● **Assigned task**:
Word for word, give the entries back.

● **Revision tracking records**:

____________

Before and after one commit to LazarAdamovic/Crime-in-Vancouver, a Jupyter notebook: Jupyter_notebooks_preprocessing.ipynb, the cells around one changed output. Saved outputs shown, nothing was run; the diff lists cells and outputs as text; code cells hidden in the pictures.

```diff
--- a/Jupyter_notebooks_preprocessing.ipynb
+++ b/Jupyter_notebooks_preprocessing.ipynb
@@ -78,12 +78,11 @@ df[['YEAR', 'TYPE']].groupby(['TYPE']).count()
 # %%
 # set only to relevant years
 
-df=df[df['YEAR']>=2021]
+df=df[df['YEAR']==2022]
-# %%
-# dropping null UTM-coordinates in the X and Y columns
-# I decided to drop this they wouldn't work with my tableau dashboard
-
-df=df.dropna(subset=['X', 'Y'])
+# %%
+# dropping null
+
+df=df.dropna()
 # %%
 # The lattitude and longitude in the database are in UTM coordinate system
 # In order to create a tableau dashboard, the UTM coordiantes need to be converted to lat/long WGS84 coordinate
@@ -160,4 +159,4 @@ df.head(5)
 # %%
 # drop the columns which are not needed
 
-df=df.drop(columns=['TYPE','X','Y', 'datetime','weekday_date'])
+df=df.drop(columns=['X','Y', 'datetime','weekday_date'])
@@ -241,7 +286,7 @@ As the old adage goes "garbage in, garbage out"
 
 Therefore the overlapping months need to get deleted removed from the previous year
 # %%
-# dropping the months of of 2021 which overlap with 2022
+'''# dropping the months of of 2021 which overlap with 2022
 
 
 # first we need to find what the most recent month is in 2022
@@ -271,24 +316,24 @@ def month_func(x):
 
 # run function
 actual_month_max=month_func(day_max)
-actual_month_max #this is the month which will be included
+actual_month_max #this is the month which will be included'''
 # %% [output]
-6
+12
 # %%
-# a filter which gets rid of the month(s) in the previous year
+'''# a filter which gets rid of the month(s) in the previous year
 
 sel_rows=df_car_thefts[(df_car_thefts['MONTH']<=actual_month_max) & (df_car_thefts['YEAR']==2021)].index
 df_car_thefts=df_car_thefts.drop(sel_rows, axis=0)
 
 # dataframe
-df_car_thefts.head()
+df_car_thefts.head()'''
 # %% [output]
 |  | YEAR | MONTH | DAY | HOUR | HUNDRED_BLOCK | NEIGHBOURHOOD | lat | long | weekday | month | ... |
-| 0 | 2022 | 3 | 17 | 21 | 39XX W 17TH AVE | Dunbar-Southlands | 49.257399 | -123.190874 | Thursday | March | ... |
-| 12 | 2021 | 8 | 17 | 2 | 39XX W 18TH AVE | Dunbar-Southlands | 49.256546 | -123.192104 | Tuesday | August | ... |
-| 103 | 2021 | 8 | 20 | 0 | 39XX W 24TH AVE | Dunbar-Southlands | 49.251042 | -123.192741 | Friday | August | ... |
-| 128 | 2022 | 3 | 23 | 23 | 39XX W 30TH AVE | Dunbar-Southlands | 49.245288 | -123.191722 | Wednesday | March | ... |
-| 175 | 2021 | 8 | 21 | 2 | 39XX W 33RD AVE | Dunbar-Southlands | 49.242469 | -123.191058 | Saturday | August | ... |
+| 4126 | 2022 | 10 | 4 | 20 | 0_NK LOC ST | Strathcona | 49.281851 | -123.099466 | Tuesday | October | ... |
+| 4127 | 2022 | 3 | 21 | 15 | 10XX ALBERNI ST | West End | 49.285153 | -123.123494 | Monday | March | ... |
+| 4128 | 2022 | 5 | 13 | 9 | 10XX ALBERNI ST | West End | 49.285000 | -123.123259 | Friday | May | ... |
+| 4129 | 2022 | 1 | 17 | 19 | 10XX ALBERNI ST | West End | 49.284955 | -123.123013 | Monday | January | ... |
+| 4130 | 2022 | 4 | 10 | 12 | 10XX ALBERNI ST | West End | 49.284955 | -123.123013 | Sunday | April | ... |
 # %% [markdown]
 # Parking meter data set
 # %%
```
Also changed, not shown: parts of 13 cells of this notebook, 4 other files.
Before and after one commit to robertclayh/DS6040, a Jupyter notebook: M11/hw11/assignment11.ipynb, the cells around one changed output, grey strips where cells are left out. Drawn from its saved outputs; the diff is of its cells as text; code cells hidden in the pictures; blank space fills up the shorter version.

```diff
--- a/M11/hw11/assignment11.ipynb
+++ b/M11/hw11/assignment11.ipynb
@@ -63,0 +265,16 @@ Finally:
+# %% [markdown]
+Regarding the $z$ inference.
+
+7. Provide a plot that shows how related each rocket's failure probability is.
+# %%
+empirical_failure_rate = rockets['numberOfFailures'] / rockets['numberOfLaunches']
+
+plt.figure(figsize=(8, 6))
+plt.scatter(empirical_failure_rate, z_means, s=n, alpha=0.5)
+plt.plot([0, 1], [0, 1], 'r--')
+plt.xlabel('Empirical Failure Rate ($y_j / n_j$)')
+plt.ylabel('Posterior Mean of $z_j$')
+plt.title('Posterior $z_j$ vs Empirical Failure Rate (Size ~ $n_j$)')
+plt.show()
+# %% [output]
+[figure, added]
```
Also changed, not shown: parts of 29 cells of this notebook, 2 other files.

____________

● **Your solution**:
Before and after one commit to LazarAdamovic/Crime-in-Vancouver, a Jupyter notebook: Jupyter_notebooks_preprocessing.ipynb, the cells around one changed output. Saved outputs shown, nothing was run; the diff lists cells and outputs as text; code cells hidden in the pictures.

```diff
--- a/Jupyter_notebooks_preprocessing.ipynb
+++ b/Jupyter_notebooks_preprocessing.ipynb
@@ -78,12 +78,11 @@ df[['YEAR', 'TYPE']].groupby(['TYPE']).count()
 # %%
 # set only to relevant years
 
-df=df[df['YEAR']>=2021]
+df=df[df['YEAR']==2022]
-# %%
-# dropping null UTM-coordinates in the X and Y columns
-# I decided to drop this they wouldn't work with my tableau dashboard
-
-df=df.dropna(subset=['X', 'Y'])
+# %%
+# dropping null
+
+df=df.dropna()
 # %%
 # The lattitude and longitude in the database are in UTM coordinate system
 # In order to create a tableau dashboard, the UTM coordiantes need to be converted to lat/long WGS84 coordinate
@@ -160,4 +159,4 @@ df.head(5)
 # %%
 # drop the columns which are not needed
 
-df=df.drop(columns=['TYPE','X','Y', 'datetime','weekday_date'])
+df=df.drop(columns=['X','Y', 'datetime','weekday_date'])
@@ -241,7 +286,7 @@ As the old adage goes "garbage in, garbage out"
 
 Therefore the overlapping months need to get deleted removed from the previous year
 # %%
-# dropping the months of of 2021 which overlap with 2022
+'''# dropping the months of of 2021 which overlap with 2022
 
 
 # first we need to find what the most recent month is in 2022
@@ -271,24 +316,24 @@ def month_func(x):
 
 # run function
 actual_month_max=month_func(day_max)
-actual_month_max #this is the month which will be included
+actual_month_max #this is the month which will be included'''
 # %% [output]
-6
+12
 # %%
-# a filter which gets rid of the month(s) in the previous year
+'''# a filter which gets rid of the month(s) in the previous year
 
 sel_rows=df_car_thefts[(df_car_thefts['MONTH']<=actual_month_max) & (df_car_thefts['YEAR']==2021)].index
 df_car_thefts=df_car_thefts.drop(sel_rows, axis=0)
 
 # dataframe
-df_car_thefts.head()
+df_car_thefts.head()'''
 # %% [output]
 |  | YEAR | MONTH | DAY | HOUR | HUNDRED_BLOCK | NEIGHBOURHOOD | lat | long | weekday | month | ... |
-| 0 | 2022 | 3 | 17 | 21 | 39XX W 17TH AVE | Dunbar-Southlands | 49.257399 | -123.190874 | Thursday | March | ... |
-| 12 | 2021 | 8 | 17 | 2 | 39XX W 18TH AVE | Dunbar-Southlands | 49.256546 | -123.192104 | Tuesday | August | ... |
-| 103 | 2021 | 8 | 20 | 0 | 39XX W 24TH AVE | Dunbar-Southlands | 49.251042 | -123.192741 | Friday | August | ... |
-| 128 | 2022 | 3 | 23 | 23 | 39XX W 30TH AVE | Dunbar-Southlands | 49.245288 | -123.191722 | Wednesday | March | ... |
-| 175 | 2021 | 8 | 21 | 2 | 39XX W 33RD AVE | Dunbar-Southlands | 49.242469 | -123.191058 | Saturday | August | ... |
+| 4126 | 2022 | 10 | 4 | 20 | 0_NK LOC ST | Strathcona | 49.281851 | -123.099466 | Tuesday | October | ... |
+| 4127 | 2022 | 3 | 21 | 15 | 10XX ALBERNI ST | West End | 49.285153 | -123.123494 | Monday | March | ... |
+| 4128 | 2022 | 5 | 13 | 9 | 10XX ALBERNI ST | West End | 49.285000 | -123.123259 | Friday | May | ... |
+| 4129 | 2022 | 1 | 17 | 19 | 10XX ALBERNI ST | West End | 49.284955 | -123.123013 | Monday | January | ... |
+| 4130 | 2022 | 4 | 10 | 12 | 10XX ALBERNI ST | West End | 49.284955 | -123.123013 | Sunday | April | ... |
 # %% [markdown]
 # Parking meter data set
 # %%
```
Also changed, not shown: parts of 13 cells of this notebook, 4 other files.
Before and after one commit to robertclayh/DS6040, a Jupyter notebook: M11/hw11/assignment11.ipynb, the cells around one changed output, grey strips where cells are left out. Drawn from its saved outputs; the diff is of its cells as text; code cells hidden in the pictures; blank space fills up the shorter version.

```diff
--- a/M11/hw11/assignment11.ipynb
+++ b/M11/hw11/assignment11.ipynb
@@ -63,0 +265,16 @@ Finally:
+# %% [markdown]
+Regarding the $z$ inference.
+
+7. Provide a plot that shows how related each rocket's failure probability is.
+# %%
+empirical_failure_rate = rockets['numberOfFailures'] / rockets['numberOfLaunches']
+
+plt.figure(figsize=(8, 6))
+plt.scatter(empirical_failure_rate, z_means, s=n, alpha=0.5)
+plt.plot([0, 1], [0, 1], 'r--')
+plt.xlabel('Empirical Failure Rate ($y_j / n_j$)')
+plt.ylabel('Posterior Mean of $z_j$')
+plt.title('Posterior $z_j$ vs Empirical Failure Rate (Size ~ $n_j$)')
+plt.show()
+# %% [output]
+[figure, added]
```
Also changed, not shown: parts of 29 cells of this notebook, 2 other files.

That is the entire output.